Far from being an attractive prize in the race to acquire it, ATEbank had assets estimated at minus 3 billion euros, while its capital adequacy index stood at -20 percent before the lender was split into a sound part and a bad part, with Piraeus Bank netting the former of the two.
This dramatic picture was the result of a bond exchange (PSI) in March and problems amassed from decades of mismanagement.
ATEbank has long been a hotbed of scandal: In 1999, on the orders of the government at the time, it spent billions to support the Athens bourse. It has been known to expedite the approval of loans for share-buying and was involved in the scandal of structured bonds. It has made investments in risky derivative products, approved loans without guarantees to businesspeople considered bankrupt by the market and granted loans to questionable farming cooperatives. This kind of mismanagement went on for decades, with the participation of the country?s main political parties.

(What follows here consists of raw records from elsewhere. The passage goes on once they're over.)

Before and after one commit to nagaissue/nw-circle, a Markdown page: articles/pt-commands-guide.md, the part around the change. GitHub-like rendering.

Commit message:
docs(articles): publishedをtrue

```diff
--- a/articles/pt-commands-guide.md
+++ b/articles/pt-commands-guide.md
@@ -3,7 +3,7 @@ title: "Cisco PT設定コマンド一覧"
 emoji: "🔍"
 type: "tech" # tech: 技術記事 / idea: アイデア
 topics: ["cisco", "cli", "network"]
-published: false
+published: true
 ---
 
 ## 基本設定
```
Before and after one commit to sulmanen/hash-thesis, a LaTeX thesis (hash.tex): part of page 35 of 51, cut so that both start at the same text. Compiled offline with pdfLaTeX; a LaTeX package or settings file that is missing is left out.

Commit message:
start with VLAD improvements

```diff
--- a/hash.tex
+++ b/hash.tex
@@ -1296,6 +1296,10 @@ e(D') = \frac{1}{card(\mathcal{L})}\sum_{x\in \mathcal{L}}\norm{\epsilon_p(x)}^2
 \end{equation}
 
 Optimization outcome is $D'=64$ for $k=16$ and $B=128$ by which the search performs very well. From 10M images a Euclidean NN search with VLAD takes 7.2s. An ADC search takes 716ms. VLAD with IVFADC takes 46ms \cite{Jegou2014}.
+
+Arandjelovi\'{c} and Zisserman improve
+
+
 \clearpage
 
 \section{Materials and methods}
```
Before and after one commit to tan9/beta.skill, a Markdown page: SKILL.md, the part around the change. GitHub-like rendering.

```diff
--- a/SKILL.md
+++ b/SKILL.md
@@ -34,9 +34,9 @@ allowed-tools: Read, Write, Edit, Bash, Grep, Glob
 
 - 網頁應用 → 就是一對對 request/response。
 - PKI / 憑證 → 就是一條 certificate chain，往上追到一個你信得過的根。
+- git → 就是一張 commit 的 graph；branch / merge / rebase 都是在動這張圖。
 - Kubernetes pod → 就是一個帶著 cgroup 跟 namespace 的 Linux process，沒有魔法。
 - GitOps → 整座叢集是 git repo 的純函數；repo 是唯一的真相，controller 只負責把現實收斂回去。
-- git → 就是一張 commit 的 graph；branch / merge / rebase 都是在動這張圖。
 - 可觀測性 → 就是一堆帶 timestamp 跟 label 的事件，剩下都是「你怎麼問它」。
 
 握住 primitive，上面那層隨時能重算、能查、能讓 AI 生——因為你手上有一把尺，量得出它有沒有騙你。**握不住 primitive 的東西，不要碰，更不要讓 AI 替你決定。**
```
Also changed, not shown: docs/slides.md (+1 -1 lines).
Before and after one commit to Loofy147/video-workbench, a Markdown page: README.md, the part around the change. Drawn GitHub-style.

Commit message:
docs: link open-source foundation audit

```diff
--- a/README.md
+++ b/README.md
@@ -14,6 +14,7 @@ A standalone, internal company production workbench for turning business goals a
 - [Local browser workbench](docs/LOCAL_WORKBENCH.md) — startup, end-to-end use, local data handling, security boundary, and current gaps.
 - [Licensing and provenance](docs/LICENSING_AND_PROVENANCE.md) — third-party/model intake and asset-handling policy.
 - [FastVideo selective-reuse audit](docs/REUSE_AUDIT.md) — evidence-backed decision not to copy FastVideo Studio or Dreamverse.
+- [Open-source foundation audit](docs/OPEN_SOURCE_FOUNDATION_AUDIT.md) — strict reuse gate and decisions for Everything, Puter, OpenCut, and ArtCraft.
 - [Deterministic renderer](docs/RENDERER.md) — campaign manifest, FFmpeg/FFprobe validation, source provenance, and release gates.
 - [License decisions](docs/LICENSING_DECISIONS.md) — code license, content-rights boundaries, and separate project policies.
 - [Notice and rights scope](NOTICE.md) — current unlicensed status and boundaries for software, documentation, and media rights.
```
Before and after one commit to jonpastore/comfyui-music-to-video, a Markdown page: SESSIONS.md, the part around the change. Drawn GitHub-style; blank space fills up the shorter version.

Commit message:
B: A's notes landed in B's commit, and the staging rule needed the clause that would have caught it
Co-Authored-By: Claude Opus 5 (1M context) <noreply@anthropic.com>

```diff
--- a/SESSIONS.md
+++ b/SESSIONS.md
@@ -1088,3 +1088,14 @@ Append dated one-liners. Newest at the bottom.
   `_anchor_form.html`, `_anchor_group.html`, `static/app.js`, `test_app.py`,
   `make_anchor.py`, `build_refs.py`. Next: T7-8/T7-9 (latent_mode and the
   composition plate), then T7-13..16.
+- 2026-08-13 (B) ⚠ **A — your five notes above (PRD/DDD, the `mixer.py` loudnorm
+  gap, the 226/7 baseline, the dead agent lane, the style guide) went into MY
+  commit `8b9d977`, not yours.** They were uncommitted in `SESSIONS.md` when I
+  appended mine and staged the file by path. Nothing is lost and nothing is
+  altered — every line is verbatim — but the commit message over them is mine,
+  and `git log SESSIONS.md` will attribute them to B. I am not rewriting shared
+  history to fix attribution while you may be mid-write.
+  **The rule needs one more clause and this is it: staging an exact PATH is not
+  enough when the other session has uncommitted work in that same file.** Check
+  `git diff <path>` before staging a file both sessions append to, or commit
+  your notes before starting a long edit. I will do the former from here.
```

Money-squandering was another part of ATEbank?s problems and as far as its subsidiaries are concerned, this occurred on a grand scale. In fact, out of the funds that the lender spent for the creation and support of those companies, some 82 percent fell through the cracks, while 5 billion euros spent by the state for the bank?s recapitalization from 1997 to 2011 is also gone. In 2011 alone the state boosted ATEbank with fresh funds of 1.55 billion euros.
In the 2002-2010 period the bank showed losses of 300 million euros, but if we add the first nine months of 2011 — that include just a small part of the PSI — losses soar to 1.3 billion. Even in the golden age of the credit system the bank had shown relatively small profits, while in the 2005-2010 period most of the profits, or 10 billion euros, were used to deal with bad loans.
From the 5,671 people the group employed in 2001, the number rose to above 10,000 in 2010, while today it has dropped to 9,300 after streamlining. Sources say that 10 percent of the staff are cleaners.
In a stress test conducted in 2011, ATEbank finished last among the 90 or so European banks that participated. For its capital adequacy index to make the lowest acceptable level of 8 percent, the state would have to recapitalize with 4 billion euros.
The problem had to be resolved by yesterday, the last day of July, otherwise the bank would have been deemed unsustainable and would have had to immediately return the 6.3 billion euros it had received from the Eurosystem. Advised by an independent consultant (Bain), the Bank of Greece decided to split ATEbank in two parts and followed the legislative framework provided. Piraeus and Eurobank EFG submitted offers, but only Piraeus guaranteed all jobs at the ailing lender.